• _Exercise description_
How many lines in the records below contain "height"? Reply with the number only.

(Front-end code change data)
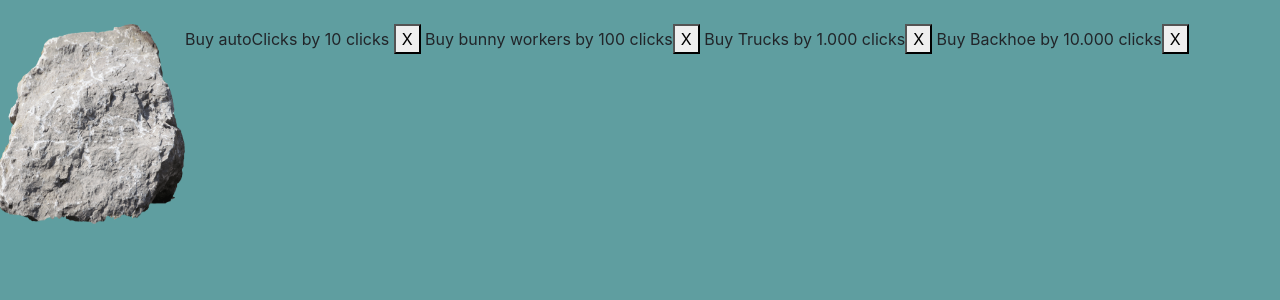
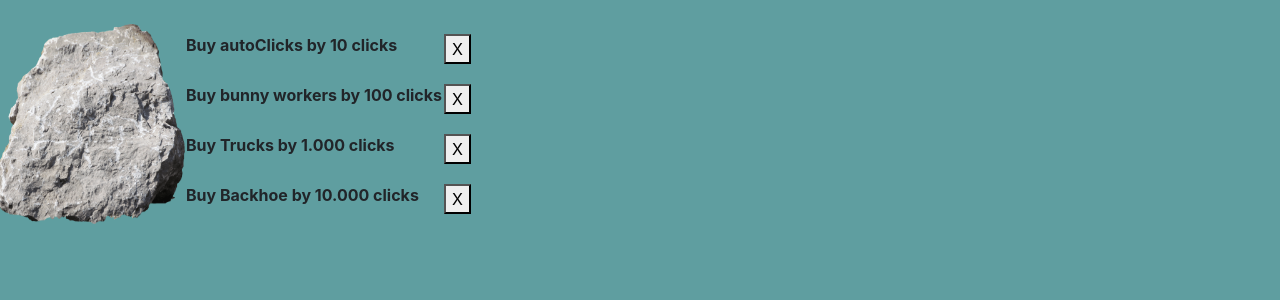
Before and after one commit to carlosRepo/juego-html, a Jekyll site: the page index.html, which Jekyll copies as it is, in a window 1280 px wide. Shown: the top 300 px of the page. Built offline with Jekyll 4.4.1, drawn with Linux system fonts in a browser that asks for light colours.

Commit message:
tabla compra
se agrego una tabla para ordenar las compras

```diff
--- a/index.html
+++ b/index.html
@@ -27,34 +27,44 @@
           alt="No image for u."
           class="clickImage"
         />
+        <table>
+          <tr>
         <div>
-          <label id="labelPrecioClicks" for="buttonComprarClicks"
+        <th>  <label id="labelPrecioClicks" for="buttonComprarClicks"
             >Buy autoClicks by 10 clicks
-          </label>
-          <button id="buttonComprarClicks" onclick="comprarclicks();">X</button>
-
-          <label id="labelPrecioBunnyWorkers" for="buttonComprarBunnyWorkers"
-            >Buy bunny workers by 100 clicks</label
-          ><button
+          </label></th>
+        <th> <button id="buttonComprarClicks" onclick="comprarclicks();">X</button></th>
+        </tr>
+        <tr>
+        <th>  <label id="labelPrecioBunnyWorkers" for="buttonComprarBunnyWorkers"
+            >Buy bunny workers by 100 clicks</label> </th>
+          </th> <th> <button
             id="buttonComprarBunnyWorkers"
             onclick="comprarbunnyworkers();"
           >
             X
-          </button>
-
-          <label id="labelPrecioTrucks" for="buttonComprarTrucks"
+          </button></th>
+        </tr>
+        <tr>
+        <th> <label id="labelPrecioTrucks" for="buttonComprarTrucks"
             >Buy Trucks by 1.000 clicks</label
-          ><button id="buttonComprarTrucks " onclick="comprartrucks();">
+          ></th> <th><button id="buttonComprarTrucks " onclick="comprartrucks();">
+            X
+          </button></th>
+        </tr>
+        <tr>
+         <th> <label id="labelPrecioBackhoe" for="buttonComprarBackhoe"
+            >Buy Backhoe by 10.000 clicks</label
+          > </th>
+          <th>
+          <button id="buttonComprarBackhoe" onclick="comprarbackhoe();">
             X
           </button>
-
-          <label id="labelPrecioBackhoe" for="buttonComprarBackhoe"
-            >Buy Backhoe by 10.000 clicks</label
-          ><button id="buttonComprarBackhoe" onclick="comprarbackhoe();">
-            X
-          </button>
+        </th>
+        </tr>
         </div>
       </div>
     </div>
+  </table>
   </body>
 </html>
```
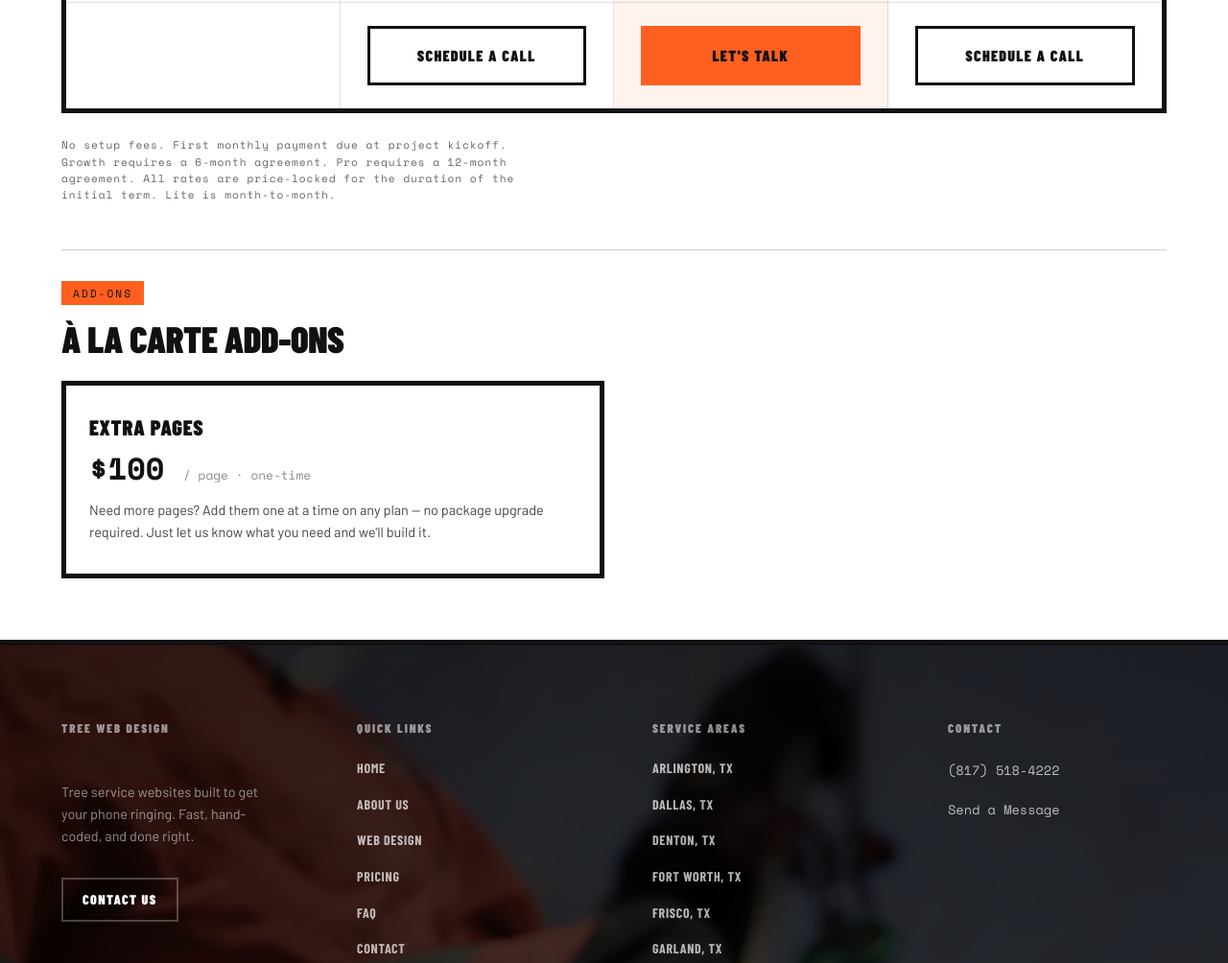
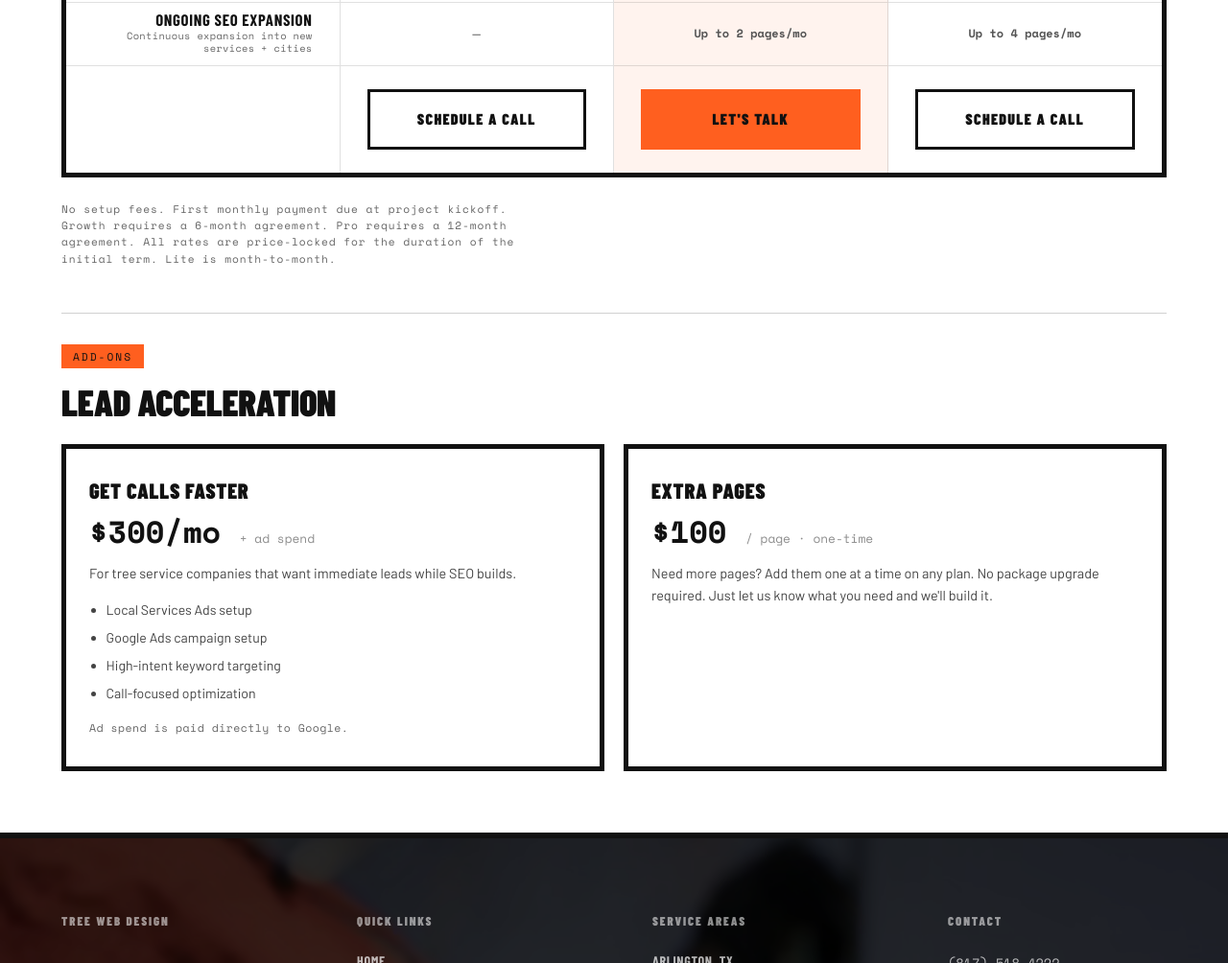
Before and after one commit to rocimktg/tree-web-design, a website: page pricing.html in a window 1280 px wide. Shown: the part 1206-2210 px from the top of the page at 96% size. Drawn offline with Linux system fonts and the light colour scheme.

Commit message:
Update pricing page and homepage pricing

```diff
--- a/pricing.css
+++ b/pricing.css
@@ -440,6 +440,23 @@
   color: #444;
 }
 
+.addon-card__list {
+  margin: 0;
+  padding-left: 1.1rem;
+  display: grid;
+  gap: var(--space-2);
+  font-size: 0.88rem;
+  line-height: 1.5;
+  color: #444;
+}
+
+.addon-card__note {
+  font-family: var(--font-mono);
+  font-size: 0.72rem;
+  color: rgba(0,0,0,0.6);
+  letter-spacing: 0.04em;
+}
+
 /* ─── MOBILE LABEL (hidden on desktop) ──────── */
 
 .pt__ml {
--- a/pricing.html
+++ b/pricing.html
@@ -74,7 +74,7 @@
 
           <div class="pt__cell pt__lite pt__head">
             <p class="pt__name">Lite</p>
-            <p class="pt__price">$75<span>/mo</span></p>
+            <p class="pt__price">$149<span>/mo</span></p>
             <p class="pt__term">Month-to-month</p>
             <p class="pt__tagline">Start showing up when people search for tree work</p>
             <p class="pt__subline">Single page</p>
@@ -83,17 +83,17 @@
           <div class="pt__cell pt__growth pt__head">
             <span class="pt__badge">Most Popular</span>
             <p class="pt__name">Growth</p>
-            <p class="pt__price">$175<span>/mo</span></p>
+            <p class="pt__price">$349<span>/mo</span></p>
             <p class="pt__term">6-month agreement</p>
-            <p class="pt__tagline">Turn searches into real calls consistently</p>
+            <p class="pt__tagline">Start generating consistent calls from local search</p>
             <p class="pt__subline">Up to 5 pages</p>
           </div>
 
           <div class="pt__cell pt__pro pt__head">
             <p class="pt__name">Pro</p>
-            <p class="pt__price">$275<span>/mo</span></p>
+            <p class="pt__price">$649<span>/mo</span></p>
             <p class="pt__term">12-month agreement</p>
-            <p class="pt__tagline">Expand across multiple towns and capture more jobs</p>
+            <p class="pt__tagline">Dominate multiple service areas and capture more jobs</p>
             <p class="pt__subline">5 core pages + 10 service area pages</p>
           </div>
 
@@ -145,10 +145,15 @@
           <div class="pt__cell pt__growth"><span class="pt__ml">Google Business Profile Setup</span><span class="pt__text">One-time</span></div>
           <div class="pt__cell pt__pro"><span class="pt__ml">Google Business Profile Setup</span><span class="pt__text">Active monthly</span></div>
 
-<div class="pt__cell pt__label">Service Area Pages</div>
+          <div class="pt__cell pt__label">Service Area Pages</div>
           <div class="pt__cell pt__lite"><span class="pt__ml">Service Area Pages</span><span class="pt__dash">—</span></div>
           <div class="pt__cell pt__growth"><span class="pt__ml">Service Area Pages</span><span class="pt__dash">—</span></div>
           <div class="pt__cell pt__pro"><span class="pt__ml">Service Area Pages</span><span class="pt__text">10 custom</span></div>
+
+          <div class="pt__cell pt__label pt__label--sub">Ongoing SEO Expansion<span class="pt__sublabel">Continuous expansion into new services + cities</span></div>
+          <div class="pt__cell pt__lite"><span class="pt__ml">Ongoing SEO Expansion<span class="pt__sublabel">Continuous expansion into new services + cities</span></span><span class="pt__dash">—</span></div>
+          <div class="pt__cell pt__growth"><span class="pt__ml">Ongoing SEO Expansion<span class="pt__sublabel">Continuous expansion into new services + cities</span></span><span class="pt__text">Up to 2 pages/mo</span></div>
+          <div class="pt__cell pt__pro"><span class="pt__ml">Ongoing SEO Expansion<span class="pt__sublabel">Continuous expansion into new services + cities</span></span><span class="pt__text">Up to 4 pages/mo</span></div>
 
 
 
@@ -169,15 +174,27 @@
         <p class="pricing-disclaimer">No setup fees. First monthly payment due at project kickoff. Growth requires a 6-month agreement. Pro requires a 12-month agreement. All rates are price-locked for the duration of the initial term. Lite is month-to-month.</p>
 
         <div class="pricing-addons">
-          <p class="eyebrow">Add-Ons</p>
-          <h3>À La Carte Add-Ons</h3>
+          <p class="eyebrow">ADD-ONS</p>
+          <h3>LEAD ACCELERATION</h3>
 
           <div class="addons-grid">
+            <div class="addon-card">
+              <p class="addon-card__name">Get Calls Faster</p>
+              <p class="addon-card__price">$300/mo <span>+ ad spend</span></p>
+              <p class="addon-card__desc">For tree service companies that want immediate leads while SEO builds.</p>
+              <ul class="addon-card__list">
+                <li>Local Services Ads setup</li>
+                <li>Google Ads campaign setup</li>
+                <li>High-intent keyword targeting</li>
+                <li>Call-focused optimization</li>
+              </ul>
+              <p class="addon-card__note">Ad spend is paid directly to Google.</p>
+            </div>
 
             <div class="addon-card">
               <p class="addon-card__name">Extra Pages</p>
               <p class="addon-card__price">$100 <span>/ page · one-time</span></p>
-              <p class="addon-card__desc">Need more pages? Add them one at a time on any plan — no package upgrade required. Just let us know what you need and we'll build it.</p>
+              <p class="addon-card__desc">Need more pages? Add them one at a time on any plan. No package upgrade required. Just let us know what you need and we'll build it.</p>
             </div>
 
           </div>
```
Also changed, not shown: index.html (+4 -4 lines).
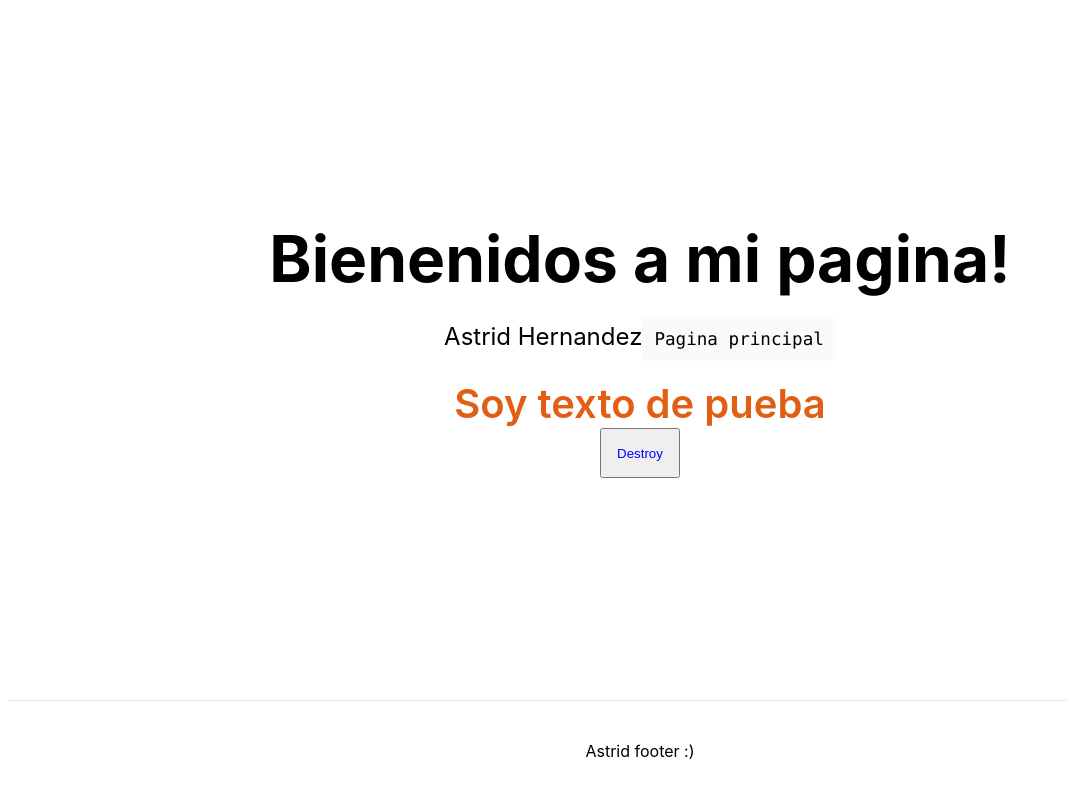
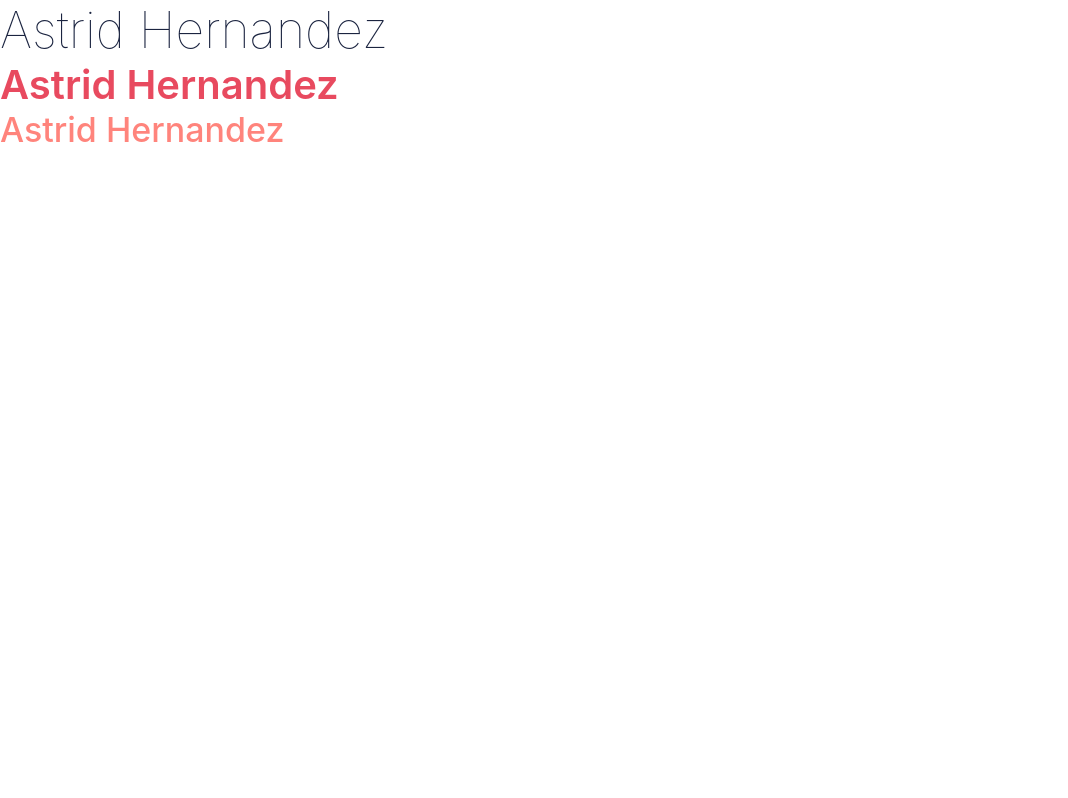
Before and after one commit to adivianahd/astridhd-yan-2021, a Next.js app: page / in a window 1280 px wide. Shown: the whole page, without its empty margins (0-1068 px from the left). Built offline with nearby package versions, Linux system fonts and the light colour scheme.

Commit message:
add colors at theme

```diff
--- a/components/Text.js
+++ b/components/Text.js
@@ -1,38 +1,10 @@
 import styled from "styled-components";
 
-const Sizes = {
-  "XXS": '12px',
-  "XS": '14px',
-  "SM": '16px',
-  "MD": '18px',
-  "LG": '20px',
-  "XL": '34px',
-  "XXL": '40px',
-};
-
-const Weights = {
-  "EXTRABOLD": '800',
-  "REGULAR": '500',
-  "BOLD": '600',
-  "LIGHT": '100',
-};
-
-const ColorStyle = {
-  "BLACK": '#000',
-  "COLOR": '#E05F14',
-  "MUTED": '#888888',
-  "WHITE": '#fff',
-  "ERROR": '#f00',
-  "GRAY": '#9b9b9b',
-  "DARKGRAY": '#474b4e',
-};
-
 export const TextStyled = styled.div`
-  ${props => `font-size: ${Sizes[props.size]};` }
-  ${props => `font-weight: ${Weights[props.weight]};` }
-  ${props => `color: ${ColorStyle[props.color]};` }
+  ${({theme ,size}) => `font-size: ${theme.text.size[size]};`}
+  ${({theme ,color}) => `color: ${theme.text.colors[color]};`}
+  ${({theme ,weight}) => `font-weight: ${theme.text.weights[weight]};`}
 `;
-
 
 function Text (props) {
   return(
--- a/pages/index.js
+++ b/pages/index.js
@@ -1,32 +1,18 @@
 import Head from 'next/head';
-import styles from '../styles/Home.module.css';
 import Text from '../components/Text';
-import Button from '../components/MyButton';
 
 export default function Home() {
   return (
-    <div className={styles.container}>
+    <div>
       <Head>
         <title>Astrid Hernandez</title>
       </Head>
 
-      <main className={styles.main}>
-        <h1 className={styles.title}>
-          Bienenidos a mi pagina!
-        </h1>
-
-        <p className={styles.description}>
-          Astrid Hernandez
-          <code className={styles.code}>Pagina principal</code>
-        </p>
-        <Text size={'XXL'} color={'COLOR'} weight={'BOLD'}>Soy texto de pueba</Text>
-
-        <Button/>
+      <main>
+        <Text size={'XXXL'} color={'primary'} weight={'light'}>Astrid Hernandez</Text>
+        <Text size={'XXL'} color={'accent'} weight={'bold'}>Astrid Hernandez</Text>
+        <Text size={'XL'} color={'muted'} weight={'regular'}>Astrid Hernandez</Text>
       </main>
-
-      <footer className={styles.footer}>
-        <div>Astrid footer :)</div>
-      </footer>
     </div>
   )
 }
--- a/styles/Home.module.css
+++ /dev/null
@@ -1,121 +0,0 @@
-.container {
-  min-height: 100vh;
-  padding: 0 0.5rem;
-  display: flex;
-  flex-direction: column;
-  justify-content: center;
-  align-items: center;
-}
-
-.main {
-  padding: 5rem 0;
-  flex: 1;
-  display: flex;
-  flex-direction: column;
-  justify-content: center;
-  align-items: center;
-}
-
-.footer {
-  width: 100%;
-  height: 100px;
-  border-top: 1px solid #eaeaea;
-  display: flex;
-  justify-content: center;
-  align-items: center;
-}
-
-.footer img {
-  margin-left: 0.5rem;
-}
-
-.footer a {
-  display: flex;
-  justify-content: center;
-  align-items: center;
-}
-
-.title a {
-  color: #0070f3;
-  text-decoration: none;
-}
-
-.title a:hover,
-.title a:focus,
-.title a:active {
-  text-decoration: underline;
-}
-
-.title {
-  margin: 0;
-  line-height: 1.15;
-  font-size: 4rem;
-}
-
-.title,
-.description {
-  text-align: center;
-}
-
-.description {
-  line-height: 1.5;
-  font-size: 1.5rem;
-}
-
-.code {
-  background: #fafafa;
-  border-radius: 5px;
-  padding: 0.75rem;
-  font-size: 1.1rem;
-  font-family: Menlo, Monaco, Lucida Console, Liberation Mono, DejaVu Sans Mono,
-    Bitstream Vera Sans Mono, Courier New, monospace;
-}
-
-.grid {
-  display: flex;
-  flex-direction: row;
-  flex-wrap: wrap;
-  max-width: 100%;
-  margin-top: 3rem;
-}
-
-.card {
-  margin: 1rem;
-  flex-basis: 30%;
-  padding: 1.5rem;
-  text-align: left;
-  color: inherit;
-  text-decoration: none;
-  border: 1px solid #eaeaea;
-  border-radius: 10px;
-  transition: color 0.15s ease, border-color 0.15s ease;
-}
-
-.card:hover,
-.card:focus,
-.card:active {
-  color: #0070f3;
-  border-color: #0070f3;
-}
-
-.card h3 {
-  margin: 0 0 1rem 0;
-  font-size: 1.5rem;
-}
-
-.card p {
-  margin: 0;
-  font-size: 1.25rem;
-  line-height: 1.5;
-}
-
-.logo {
-  height: 1em;
-}
-
-@media (max-width: 100%) {
-  .grid {
-    width: 100%;
-    flex-direction: column;
-  }
-}
--- a/styles/theme.js
+++ b/styles/theme.js
@@ -1,5 +1,33 @@
 export default {
-  color : "#f00",
-  unit : (n) => `${n * 4}px`,
-  background: "#00f",
+  unit: (n) => `${n * 4}px`,
+
+  background: {
+    primary: '#FFE1D9',
+    white: '#fff',
+  },
+
+  text: {
+    size: {
+      XXS: '12px',
+      XS: '14px',
+      SM: '16px',
+      MD: '18px',
+      LG: '20px',
+      XL: '34px',
+      XXL: '40px',
+      XXXL: '50px'
+    },
+    colors: {
+      primary: '#1B2440',
+      accent: '#E84A5F',
+      muted: '#FF847C',
+      white: '#fff',
+    },
+    weights: {
+      extrabold: '900',
+      regular: '500',
+      bold: '600',
+      light: '100',
+    }
+  }
 }
```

• _Output for this task_
7